If bladder stones are caught when they are still small, simply increasing the amount of water the individual drinks can be enough to pass them naturally.
If they are too large to pass in the urine, treatment for bladder stones normally involves either breaking them up or removing them by surgery.
Breaking up bladder stones
In a procedure called cystolitholapaxy a doctor inserts a thin tube with a camera on the end into the urethra (the opening found at the end of the penis or above the vagina). The doctor can view the stones through the tube and break them down.
Complications from cystolitholapaxy are rare but can include tears in the bladder wall, and infections.
If the stones are too large to be broken down using cystolitholapaxy, surgery is an alternative treatment option. The surgeon will enter the bladder through a cut in the abdomen and remove the bladder stones. Any surgical procedure comes with some risks, so cystolitholapaxy is always the first choice.
Because bladder stones are caused by a range of medical illnesses, there are no specific ways to prevent them. However, if an individual experiences any odd urinary symptoms – pain, discoloration, blood – getting a medical opinion earlier rather than later is advisable. Drinking plenty of fluids will also help break down any developing stones.
Some people with urinary tract infections feel that there is urine left in the bladder after urinating. In these cases, it is best to try urinating again 10-20 seconds after the first attempt. This is called “double voiding” and can help prevent stones from forming.

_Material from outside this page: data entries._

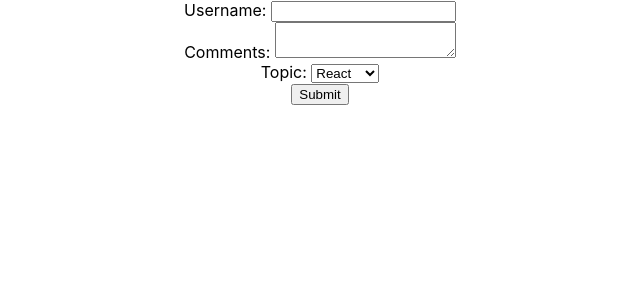
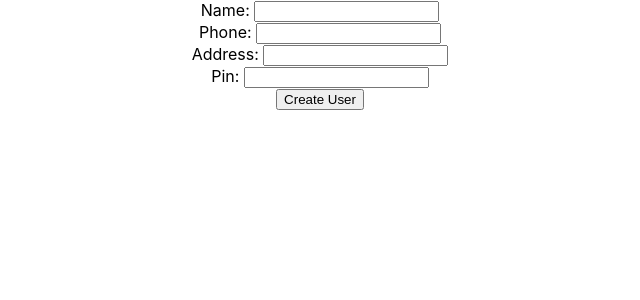
Before and after one commit to nirajpandey034/niraj_react, a React (Create React App) app: page / in a window 1280 px wide. Shown: the top 300 px of the page, without its empty margins (320-960 px from the left). Built offline with nearby package versions, Linux system fonts and the light colour scheme.

Commit message:
endpoint testing

```diff
--- a/package.json
+++ b/package.json
@@ -6,6 +6,7 @@
     "@testing-library/jest-dom": "^5.11.9",
     "@testing-library/react": "^11.2.5",
     "@testing-library/user-event": "^12.6.3",
+    "axios": "^0.21.1",
     "react": "^17.0.1",
     "react-dom": "^17.0.1",
     "react-scripts": "4.0.2",
--- a/src/App.js
+++ b/src/App.js
@@ -8,7 +8,7 @@ import Test from './components/Test'
 import ParentComponent from './components/ParentComponent'
 import UserGreeting from './components/UserGreeting'
 import PersonList from './components/PersonList'
-import Form from './components/Form'
+import EndpointTest from './components/EndpointTest'
 
 function App() {
   return (
@@ -18,7 +18,7 @@ function App() {
       <Message />
       */}
       {/* <PersonList /> */}
-      <Form />
+      <EndpointTest />
     </div>
   );
 }
--- /dev/null
+++ b/src/components/EndpointTest.js
@@ -0,0 +1,88 @@
+import React, { Component } from 'react'
+import axios from 'axios'
+
+class EndpointTest extends Component {
+
+    constructor(props) {
+        super(props)
+
+        this.state = {
+             operation:'createUser',
+             phone:'',
+             name:'',
+             address:'',
+             pin:''
+        }
+    }
+
+    nameChangeHandler = (event) =>{
+        this.setState({
+            name : event.target.value
+        })
+    }
+
+    numberChangeHandler = (event) =>{
+        this.setState({
+            phone : event.target.value
+        })
+    }
+
+    addressChangeHandler = (event) =>{
+        this.setState({
+            address : event.target.value
+        })
+    }
+
+    pinChangeHandler = (event) => {
+        this.setState({
+            pin : event.target.value
+        })
+    }
+
+    submitHandler = (event) =>{
+        axios.post('http://ec2-13-127-124-241.ap-south-1.compute.amazonaws.com:8080/user', {
+            operation : this.state.operation,
+            phone : this.state.phone,
+            name : this.state.name,
+            address : this.state.address,
+            pin : this.state.pin
+        })
+        .then((response)=>{
+            console.log(response)
+        })
+        .catch((error)=>{
+            console.log(error)
+        })
+
+        event.preventDefault()
+    }
+    render() {
+        return (
+            <form onSubmit={this.submitHandler}>
+                <div>
+                    <label>Name: </label>
+                    <input type="text" value={this.state.name} onChange={this.nameChangeHandler}></input>
+                </div>
+
+                <div>
+                    <label>Phone: </label>
+                    <input type="number" value={this.state.phone} onChange={this.numberChangeHandler}></input>
+                </div>
+
+                <div>
+                    <label>Address: </label>
+                    <input type="text" value={this.state.address} onChange={this.addressChangeHandler}></input>
+                </div>
+
+                <div>
+                    <label>Pin: </label>
+                    <input type="text" value={this.state.pin} onChange={this.pinChangeHandler}></input>
+                </div>
+
+                <button type="submit">Create User</button>
+            </form>
+        )
+    }
+}
+
+export default EndpointTest
```
Also changed, not shown: 1 other file (tests, documents, lock files or other folders).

Some research indicates that if you already have an enlarged prostate, sitting down to urinate can help make sure that the bladder is emptied fully. This, in turn, prevents or slows the buildup of bladder stones.